Monday, April 15, 2013

Massachusetts Civil War History and Military Contributions

Massachusetts Civil War History

Massachusetts, Boston Tea Party, Boston Massacre, Civil War contributions, and the All-American State.

Massachusetts was one of the 13 colonies that participated in the American Revolution and it became the sixth U.S. state on February 6, 1788. It was the first state to abolish slavery and according to the 1790 Federal census, no slaves were recorded in the state. Massachusetts was host to the Mayflower and the Plymouth Colony; the Boston Massacre and Boston Tea Party; and the Battles of Lexington and Concord.

Massachusetts played a major role in Civil War causation, particularly with regard to the political ramifications of the anti-slavery movement.

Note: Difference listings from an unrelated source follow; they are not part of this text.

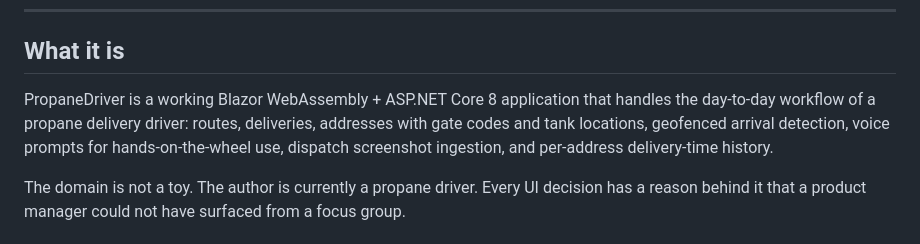
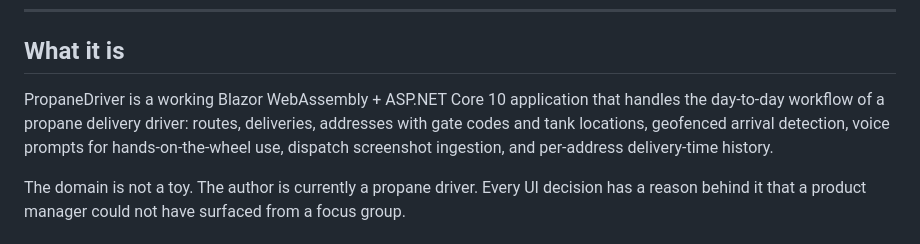
Before and after one commit to Eric-Douglas-Johnson/PropaneDriver, a Markdown page: README.md, the part around the change. Rendered like a GitHub page.

Commit message:
Update the remaining .NET 8 reference in the README intro
The architecture block and prerequisites moved to .NET 10 with the
upgrade, but the opening description still called the app ASP.NET Core 8.

Co-Authored-By: Claude Opus 5 <noreply@anthropic.com>

```diff
--- a/README.md
+++ b/README.md
@@ -8,7 +8,7 @@ A full-stack delivery app for propane bobtail drivers. Built solo, with AI assis
 
 ## What it is
 
-PropaneDriver is a working Blazor WebAssembly + ASP.NET Core 8 application that handles the day-to-day workflow of a propane delivery driver: routes, deliveries, addresses with gate codes and tank locations, geofenced arrival detection, voice prompts for hands-on-the-wheel use, dispatch screenshot ingestion, and per-address delivery-time history.
+PropaneDriver is a working Blazor WebAssembly + ASP.NET Core 10 application that handles the day-to-day workflow of a propane delivery driver: routes, deliveries, addresses with gate codes and tank locations, geofenced arrival detection, voice prompts for hands-on-the-wheel use, dispatch screenshot ingestion, and per-address delivery-time history.
 
 The domain is not a toy. The author is currently a propane driver. Every UI decision has a reason behind it that a product manager could not have surfaced from a focus group.
 
```
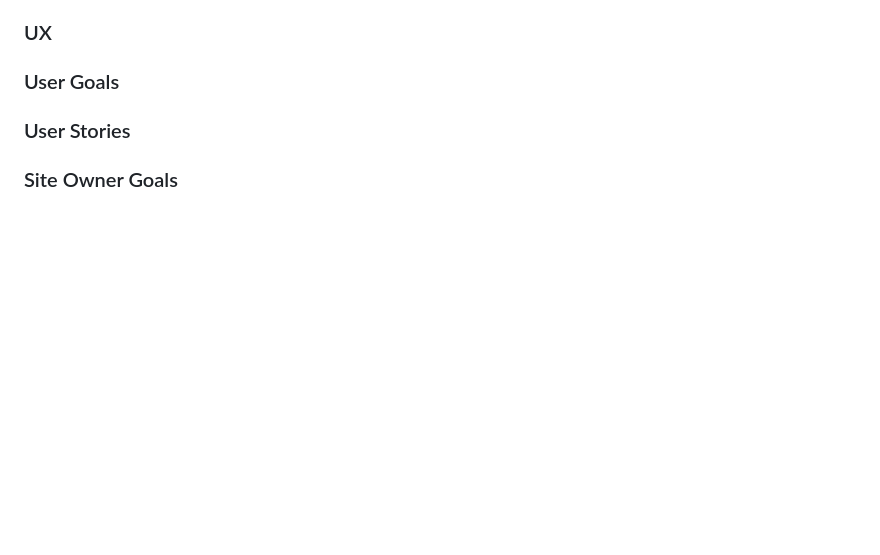
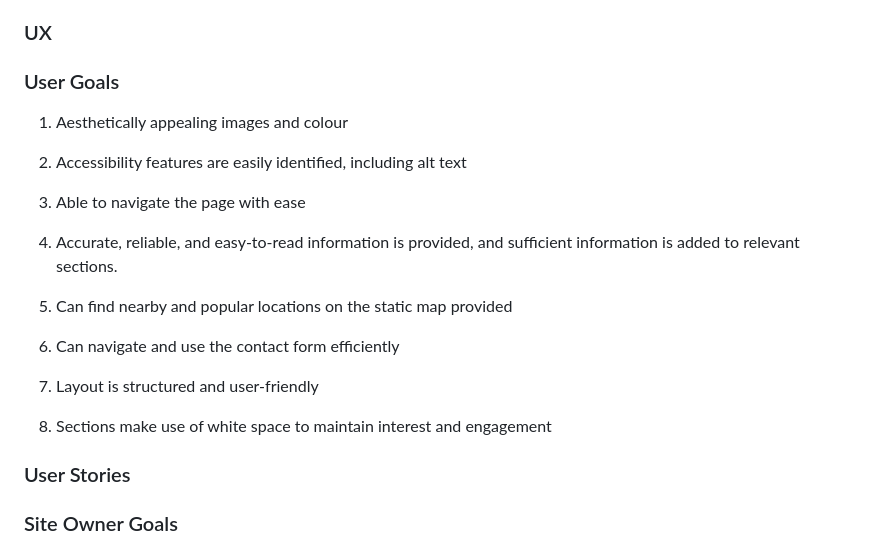
Before and after one commit to rosg150498/travel-ireland, a Markdown page: README.md, the part around the change. Rendered like a GitHub page; blank space fills up the shorter version.

Commit message:
Add Project User Goals to r

```diff
--- a/README.md
+++ b/README.md
@@ -43,6 +43,23 @@ The aim of this site is to provide information about the advertised company, inc
 ### UX
 
 ### User Goals
+
+1) Aesthetically appealing images and colour
+
+2) Accessibility features are easily identified, including alt text
+
+3) Able to navigate the page with ease
+
+4) Accurate, reliable, and easy-to-read information is provided, and sufficient information is added to relevant sections.
+
+5) Can find nearby and popular locations on the static map provided
+
+6) Can navigate and use the contact form efficiently
+
+7) Layout is structured and user-friendly
+
+8) Sections make use of white space to maintain interest and engagement
+
 
 ### User Stories
 
```
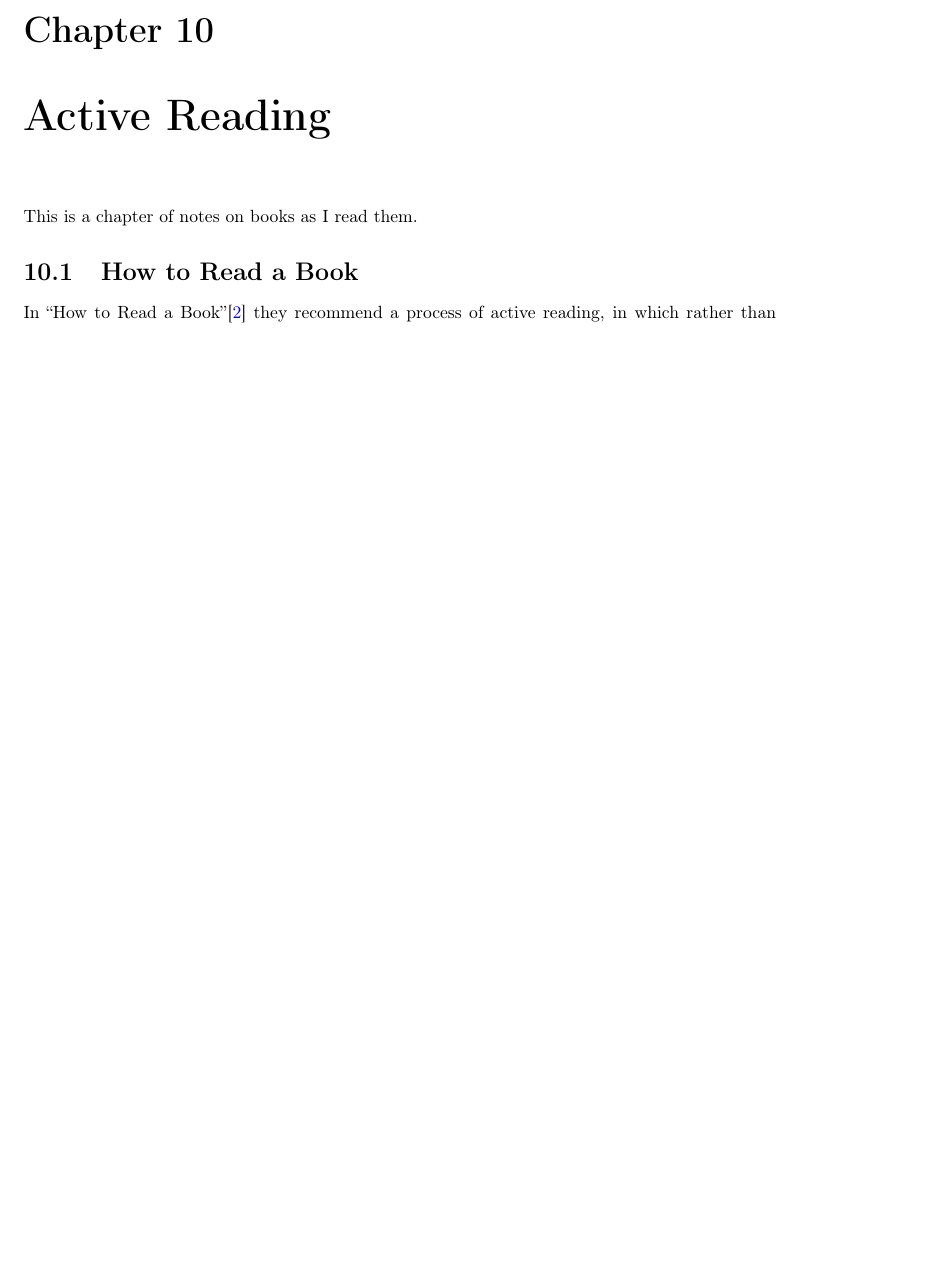
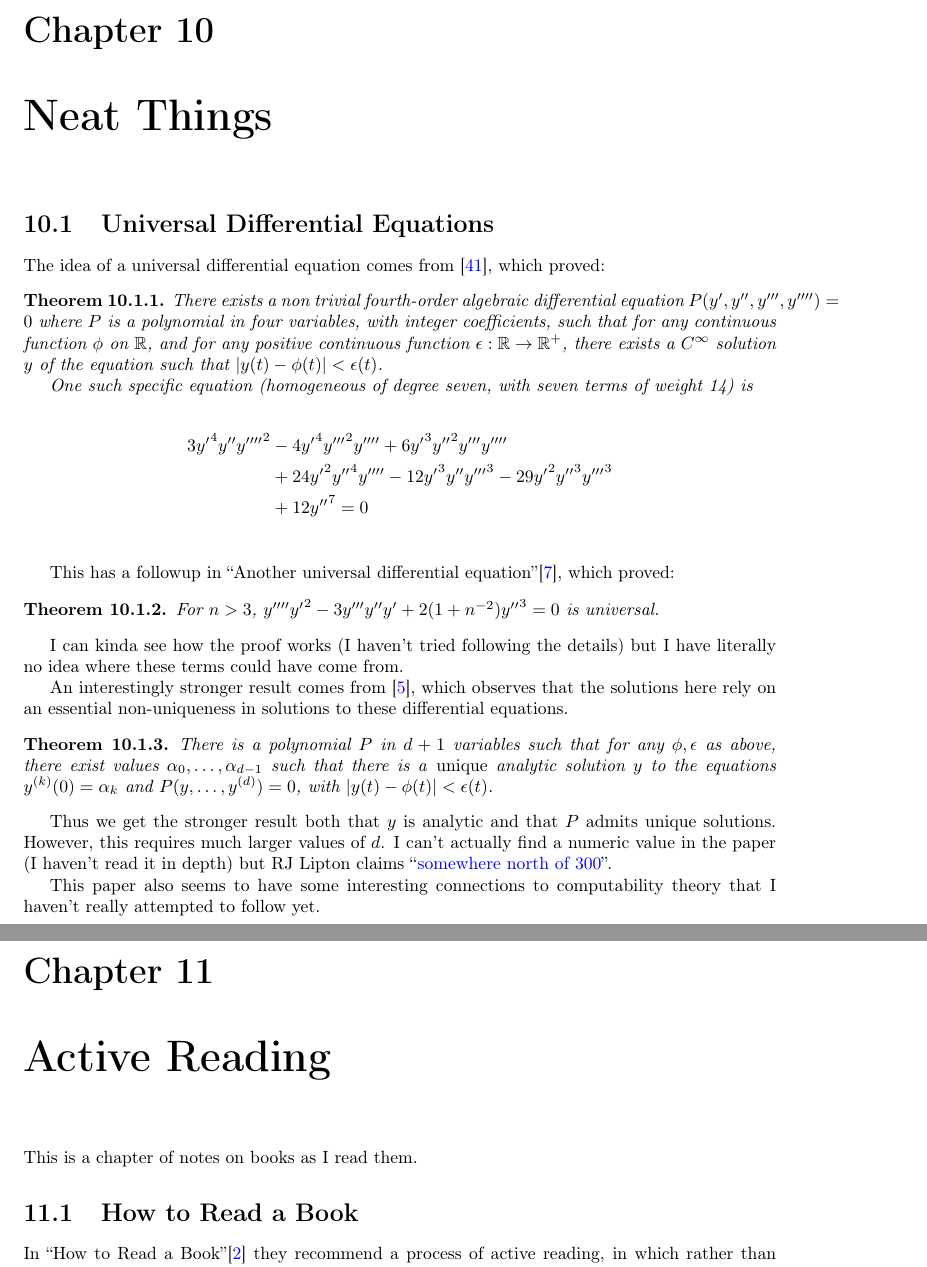
Before and after one commit to DRMacIver/research-notebook, a LaTeX thesis (notes.tex, which reads chapters/neat-things.tex): part of page 37 of 43 before the commit and two parts of pages 37 and 38 of 44 after it, the two joined at a grey line, cut so that both start at the same text, the shorter picture padded with empty space. Compiled offline with pdfLaTeX.

Commit message:
Some references to universal differential equations

```diff
--- /dev/null
+++ b/chapters/neat-things.tex
@@ -0,0 +1,46 @@
+\chapter{Neat Things}
+
+\section{Universal Differential Equations}
+
+The idea of a universal differential equation comes from \cite{rubel1981universal},
+which proved:
+
+\begin{theorem}
+There exists a non trivial fourth-order algebraic differential equation \(P(y', y'', y''', y'''') = 0\)
+where \(P\) is a polynomial in four variables, with integer coefficients, such that for any continuous function \(\phi\) on \(\mathbb{R}\),
+and for any positive continuous function \(\epsilon: \mathbb{R} \to \mathbb{R}^+\),
+there exists a \(C^\infty\) solution \(y\) of the equation such that \(|y(t) - \phi(t)| < \epsilon(t)\).
+
+One such specific equation (homogeneous of degree seven, with seven terms
+of weight 14) is
+
+\begin{align*}
+3{y'}^4 y'' {y''''}^2 &- 4 {y'}^4 {y'''}^2 y'''' + 6 {y'}^3 {y''}^2 y''' y'''' \\
+& + 24 {y'}^2 {y''}^4 y'''' - 12 {y'}^3 y'' {y'''}^3 - 29 {y'}^2 {y''}^3 {y'''}^3 \\
+& + 12 {y''}^7 = 0\\
+\end{align*}
+\end{theorem}
+
+This has a followup in ``Another universal differential equation''\cite{briggs2002another},
+which proved:
+
+\begin{theorem}
+For \(n > 3\), \(y'''' {y'}^2 - 3 y''' y'' y' + 2 (1 + n^{-2}) {y''}^3 = 0\) is universal.
+\end{theorem}
+
+I can kinda see how the proof works (I haven't tried following the details) but I have literally no idea where these terms could have come from.
+
+An interestingly stronger result comes from~\cite{bournez2017universal},
+which observes that the solutions here rely on an essential non-uniqueness in solutions to these differential equations.
+
+\begin{theorem}
+There is a polynomial \(P\) in \(d + 1\) variables such that for any \(\phi, \epsilon\) as above,
+there exist values \(\alpha_0, \ldots, \alpha_{d - 1}\) such that there is a \emph{unique} analytic solution \(y\) to the equations \(y^{(k)}(0) = \alpha_k\) and \(P(y, \ldots, y^{(d)}) = 0\),
+with \(|y(t) - \phi(t)| < \epsilon(t)\).
+\end{theorem}
+
+Thus we get the stronger result both that \(y\) is analytic and that \(P\) admits unique solutions.
+However, this requires much larger values of \(d\).
+I can't actually find a numeric value in the paper (I haven't read it in depth) but RJ Lipton claims ``\href{https://rjlipton.wordpress.com/2017/08/09/modeling-reality/}{somewhere north of 300}''.
+
+This paper also seems to have some interesting connections to computability theory that I haven't really attempted to follow yet.
```
Also changed, not shown: notes.tex (+1 -0 lines), references.bib (+24 -0 lines).
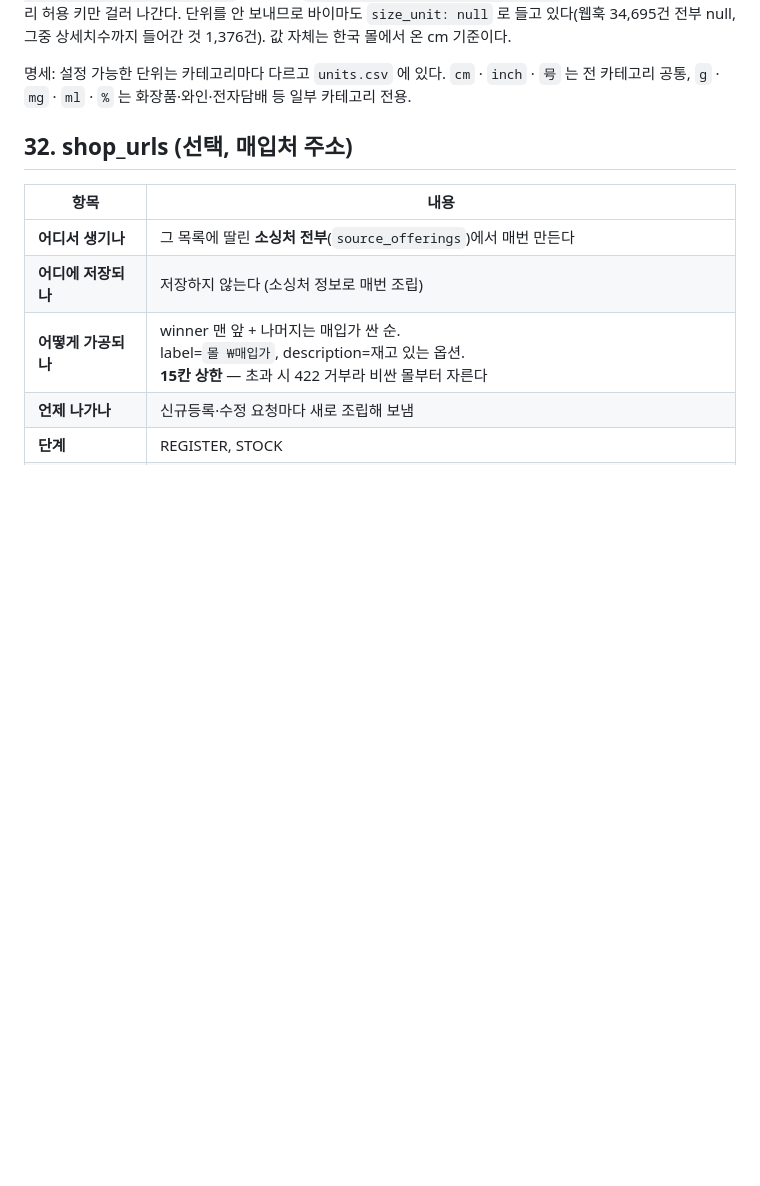
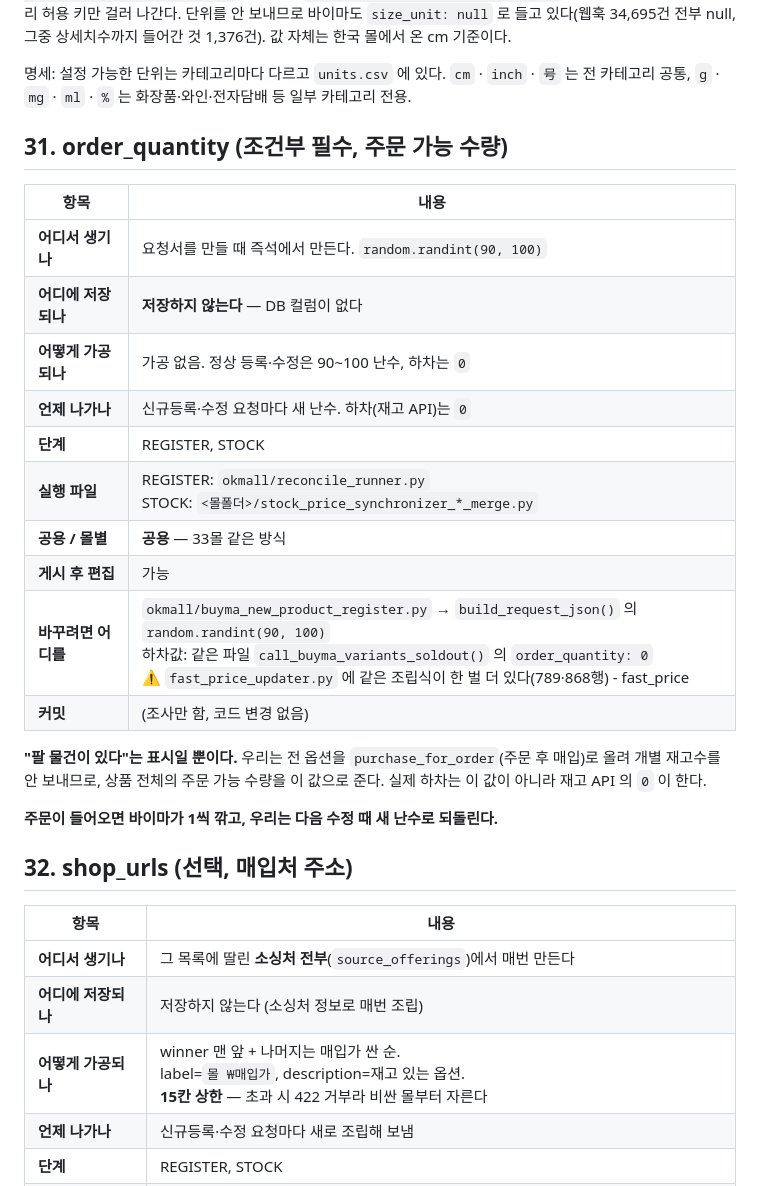
Before and after one commit to dorahyong/buyma, a Markdown page: docs/buyma_api_param_map.md, the part around one of its changes. Rendered like a GitHub page; blank space fills up the shorter version.

```diff
--- a/docs/buyma_api_param_map.md
+++ b/docs/buyma_api_param_map.md
@@ -458,6 +458,27 @@ errors: style_numbers[0].number
 
 명세: 설정 가능한 단위는 카테고리마다 다르고 `units.csv` 에 있다. `cm` · `inch` · `号` 는 전 카테고리 공통,
 `g` · `mg` · `ml` · `%` 는 화장품·와인·전자담배 등 일부 카테고리 전용.
+
+## 31. order_quantity (조건부 필수, 주문 가능 수량)
+
+| 항목 | 내용 |
+|---|---|
+| **어디서 생기나** | 요청서를 만들 때 즉석에서 만든다. `random.randint(90, 100)` |
+| **어디에 저장되나** | **저장하지 않는다** — DB 컬럼이 없다 |
+| **어떻게 가공되나** | 가공 없음. 정상 등록·수정은 90~100 난수, 하차는 `0` |
+| **언제 나가나** | 신규등록·수정 요청마다 새 난수. 하차(재고 API)는 `0` |
+| **단계** | REGISTER, STOCK |
+| **실행 파일** | REGISTER: `okmall/reconcile_runner.py`<br>STOCK: `<몰폴더>/stock_price_synchronizer_*_merge.py` |
+| **공용 / 몰별** | **공용** — 33몰 같은 방식 |
+| **게시 후 편집** | 가능 |
+| **바꾸려면 어디를** | `okmall/buyma_new_product_register.py` → `build_request_json()` 의 `random.randint(90, 100)`<br>하차값: 같은 파일 `call_buyma_variants_soldout()` 의 `order_quantity: 0`<br>⚠️ `fast_price_updater.py` 에 같은 조립식이 한 벌 더 있다(789·868행) - fast_price |
+| **커밋** | (조사만 함, 코드 변경 없음) |
+
+**"팔 물건이 있다"는 표시일 뿐이다.** 우리는 전 옵션을 `purchase_for_order`(주문 후 매입)로 올려
+개별 재고수를 안 보내므로, 상품 전체의 주문 가능 수량을 이 값으로 준다.
+실제 하차는 이 값이 아니라 재고 API 의 `0` 이 한다.
+
+**주문이 들어오면 바이마가 1씩 깎고, 우리는 다음 수정 때 새 난수로 되돌린다.**
 
 ## 32. shop_urls (선택, 매입처 주소)
 
```
Also changed, not shown: other parts of docs/buyma_api_param_map.md (+51 -1 lines).
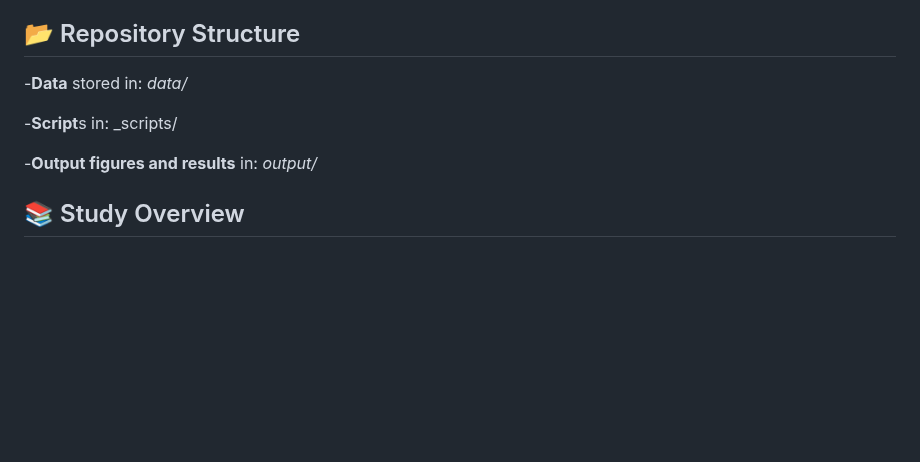
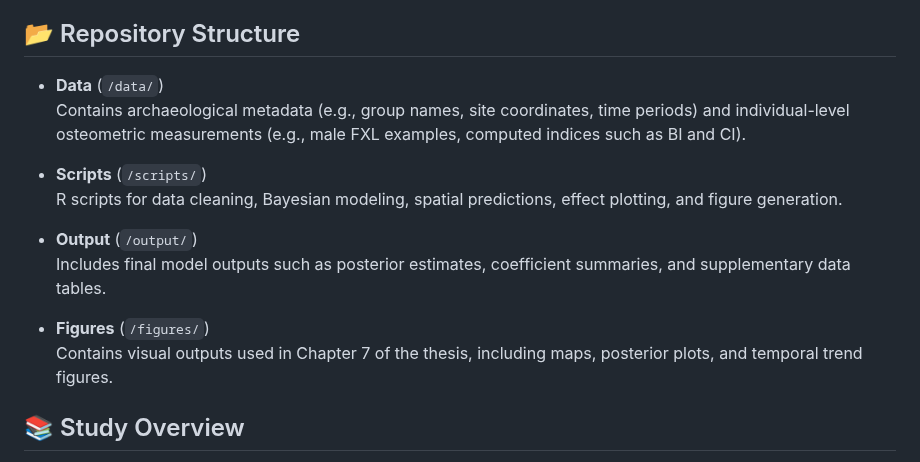
Before and after one commit to CarolDoudouCao/Archaeo_Bodyform_China, a Markdown page: README.md, the part around the change. Drawn GitHub-style; blank space fills up the shorter version.

```diff
--- a/README.md
+++ b/README.md
@@ -4,11 +4,19 @@
 This repository supports Chapter 7 of Doudou Cao's PhD thesis _Adaptation at High Altitudes: A Comparative Analysis of Body Size and Proportions in Ancient Tibetan and Lowland Chinese Populations_ (University of Cambridge, 2025). It explores tempo-spatial trends in limb length and body proportions across 71 archaeological groups in China from the Early Neolithic to the Late Iron Age.
 
 ## 📂 Repository Structure
--**Data** stored in: _data/_
 
--**Script**s in: _scripts/
+- **Data** (`/data/`)
+  Contains archaeological metadata (e.g., group names, site coordinates, time periods) and individual-level osteometric measurements (e.g., male FXL examples, computed indices such as BI and CI).
 
--**Output figures and results** in: _output/_
+- **Scripts** (`/scripts/`)
+  R scripts for data cleaning, Bayesian modeling, spatial predictions, effect plotting, and figure generation.
+
+- **Output** (`/output/`)
+  Includes final model outputs such as posterior estimates, coefficient summaries, and supplementary data tables.
+
+- **Figures** (`/figures/`)
+  Contains visual outputs used in Chapter 7 of the thesis, including maps, posterior plots, and temporal trend figures.
+
 
 ## 📚 Study Overview
 
```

Anti-slavery activists in Massachusetts sought to influence public opinion and applied moral and political pressure on Congress to abolish slavery. William Lloyd Garrison of Boston began publishing the anti-slavery newspaper The Liberator and founded the New England Anti-Slavery Society in 1831, becoming one of the nation’s most influential abolitionists. Garrison and his uncompromising rhetoric provoked a backlash both in the North and South and escalated regional tension prior to the war.
Civil War
According to the 1860 U.S. census, Massachusetts had a population of 1,231,066. Although Massachusetts did not fight any battles on its soil, its soldiers fought in practically every major battle and campaign during the Civil War.
Massachusetts sent a total of 159,165* men to serve in the war. Of these, 133,002 served in the Union Army and 26,163 (includes nearly 6,000 reenlistments) served in the U.S. Navy. The army units raised in Massachusetts consisted of 68 regiments and 47 companies of infantry, 5 regiments and 4 companies of cavalry, 8 companies and 19 batteries of light artillery, 4 regiments of heavy artillery, 2 companies of sharpshooters, a handful of unattached battalions and 26 unattached companies. According to the official statement from the adjutant-general's office, July 15, 1885, the total number of sailors and marines furnished by the various states to the U.S. Navy was 101,207. Of this large number, Massachusetts, being a seaside state, contributed nearly 20,000, or one-fifth, of the nation's total; second only to New York.
According to The Union Army (1908), the total losses from all causes among Massachusetts troops was 13,498. Schouler (1868), however, states that 12,976 Massachusites died during the war, which equates to approximately eight percent of those who enlisted and about one percent of the state's population (the population of Massachusetts in 1860 was 1,231,066). Lastly, Dyer (1908) states Massachusetts sustained a total of 13,942 servicemen in killed: 6,115 killed & mortally wounded; 5,530 died of disease; 1,483 died as prisoner; 257 died from accidents; 557 died from causes other than battle. Dyer's grand total is 13,942 total deaths. Nevertheless, there are no official statistics available for the number of wounded. Continue to website for an exhaustive history of Massachusetts Civil War History

No comments:

Post a Comment